▶ Problem description
Without changing a character, return the entries, but not the images they hold.

(Data entries)
───

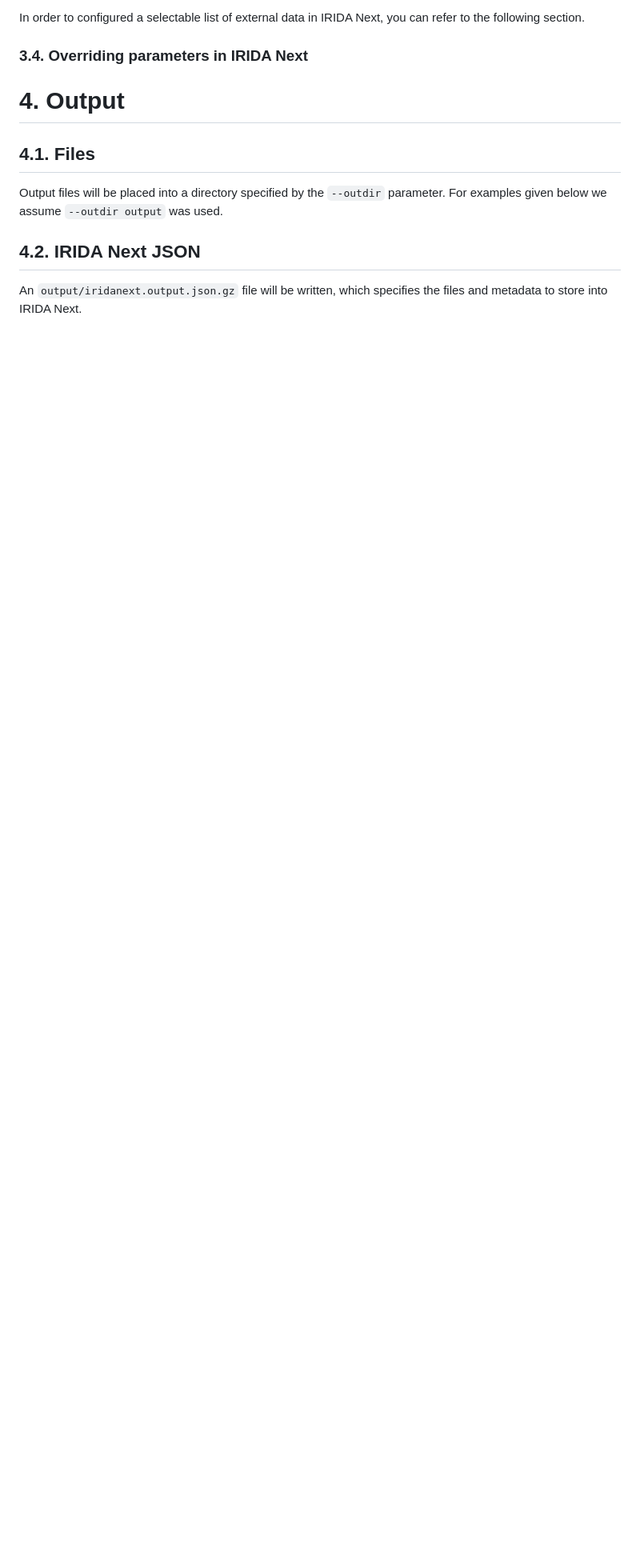
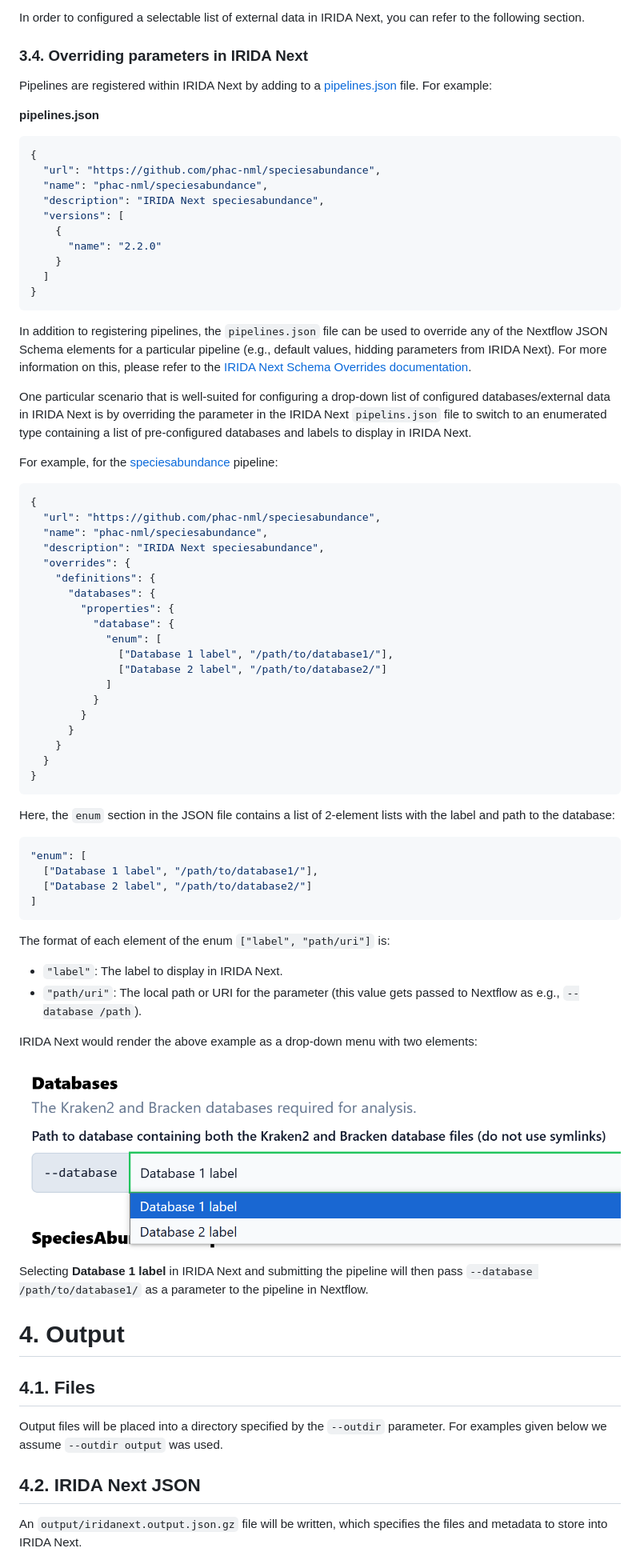
Before and after one commit to phac-nml/pipeline-standards, a Markdown page: README.md, the part around one of its changes. Shown at 80% size. Rendered like a GitHub page; pictures changed too: images/speciesabundance-databases-selection.png (added); blank space fills up the shorter version.

Commit message:
Section on overriding IRIDA Next parameters

````diff
--- a/README.md
+++ b/README.md
@@ -416,6 +416,69 @@ When the pipeline is loaded within [IRIDA Next][irida-next], this type of parame
 In order to configured a selectable list of external data in IRIDA Next, you can refer to the following section.
 
 ### 3.4. Overriding parameters in IRIDA Next
+
+Pipelines are registered within IRIDA Next by adding to a [pipelines.json][irida-next-pipelines] file. For example:
+
+**pipelines.json**
+```json
+{
+  "url": "https://github.com/phac-nml/speciesabundance",
+  "name": "phac-nml/speciesabundance",
+  "description": "IRIDA Next speciesabundance",
+  "versions": [
+    {
+      "name": "2.2.0"
+    }
+  ]
+}
+```
+
+In addition to registering pipelines, the `pipelines.json` file can be used to override any of the Nextflow JSON Schema elements for a particular pipeline (e.g., default values, hidding parameters from IRIDA Next). For more information on this, please refer to the [IRIDA Next Schema Overrides documentation][irida-next-schema-overrides].
+
+One particular scenario that is well-suited for configuring a drop-down list of configured databases/external data in IRIDA Next is by overriding the parameter in the IRIDA Next `pipelins.json` file to switch to an enumerated type containing a list of pre-configured databases and labels to display in IRIDA Next.
+
+For example, for the [speciesabundance][] pipeline:
+
+```json
+{
+  "url": "https://github.com/phac-nml/speciesabundance",
+  "name": "phac-nml/speciesabundance",
+  "description": "IRIDA Next speciesabundance",
+  "overrides": {
+    "definitions": {
+      "databases": {
+        "properties": {
+          "database": {
+            "enum": [
+              ["Database 1 label", "/path/to/database1/"],
+              ["Database 2 label", "/path/to/database2/"]
+            ]
+          }
+        }
+      }
+    }
+  }
+}
+```
+
+Here, the `enum` section in the JSON file contains a list of 2-element lists with the label and path to the database:
+
+```json
+"enum": [
+  ["Database 1 label", "/path/to/database1/"],
+  ["Database 2 label", "/path/to/database2/"]
+]
+```
+
+The format of each element of the enum `["label", "path/uri"]` is:
+* `"label"`: The label to display in IRIDA Next.
+* `"path/uri"`: The local path or URI for the parameter (this value gets passed to Nextflow as e.g., `--database /path`).
+
+IRIDA Next would render the above example as a drop-down menu with two elements:
+
+![species-abundance-databases-selection.png]
+
+Selecting **Database 1 label** in IRIDA Next and submitting the pipeline will then pass `--database /path/to/database1/` as a parameter to the pipeline in Nextflow.
 
 <a name="output"></a>
 
````
Also changed, not shown: other parts of README.md (+3 -0 lines).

───

▶ Completed exercise
Before and after one commit to phac-nml/pipeline-standards, a Markdown page: README.md, the part around one of its changes. Shown at 80% size. Rendered like a GitHub page; pictures changed too: images/speciesabundance-databases-selection.png (added); blank space fills up the shorter version.

Commit message:
Section on overriding IRIDA Next parameters

````diff
--- a/README.md
+++ b/README.md
@@ -416,6 +416,69 @@ When the pipeline is loaded within [IRIDA Next][irida-next], this type of parame
 In order to configured a selectable list of external data in IRIDA Next, you can refer to the following section.
 
 ### 3.4. Overriding parameters in IRIDA Next
+
+Pipelines are registered within IRIDA Next by adding to a [pipelines.json][irida-next-pipelines] file. For example:
+
+**pipelines.json**
+```json
+{
+  "url": "https://github.com/phac-nml/speciesabundance",
+  "name": "phac-nml/speciesabundance",
+  "description": "IRIDA Next speciesabundance",
+  "versions": [
+    {
+      "name": "2.2.0"
+    }
+  ]
+}
+```
+
+In addition to registering pipelines, the `pipelines.json` file can be used to override any of the Nextflow JSON Schema elements for a particular pipeline (e.g., default values, hidding parameters from IRIDA Next). For more information on this, please refer to the [IRIDA Next Schema Overrides documentation][irida-next-schema-overrides].
+
+One particular scenario that is well-suited for configuring a drop-down list of configured databases/external data in IRIDA Next is by overriding the parameter in the IRIDA Next `pipelins.json` file to switch to an enumerated type containing a list of pre-configured databases and labels to display in IRIDA Next.
+
+For example, for the [speciesabundance][] pipeline:
+
+```json
+{
+  "url": "https://github.com/phac-nml/speciesabundance",
+  "name": "phac-nml/speciesabundance",
+  "description": "IRIDA Next speciesabundance",
+  "overrides": {
+    "definitions": {
+      "databases": {
+        "properties": {
+          "database": {
+            "enum": [
+              ["Database 1 label", "/path/to/database1/"],
+              ["Database 2 label", "/path/to/database2/"]
+            ]
+          }
+        }
+      }
+    }
+  }
+}
+```
+
+Here, the `enum` section in the JSON file contains a list of 2-element lists with the label and path to the database:
+
+```json
+"enum": [
+  ["Database 1 label", "/path/to/database1/"],
+  ["Database 2 label", "/path/to/database2/"]
+]
+```
+
+The format of each element of the enum `["label", "path/uri"]` is:
+* `"label"`: The label to display in IRIDA Next.
+* `"path/uri"`: The local path or URI for the parameter (this value gets passed to Nextflow as e.g., `--database /path`).
+
+IRIDA Next would render the above example as a drop-down menu with two elements:
+
+![species-abundance-databases-selection.png]
+
+Selecting **Database 1 label** in IRIDA Next and submitting the pipeline will then pass `--database /path/to/database1/` as a parameter to the pipeline in Nextflow.
 
 <a name="output"></a>
 
````
Also changed, not shown: other parts of README.md (+3 -0 lines).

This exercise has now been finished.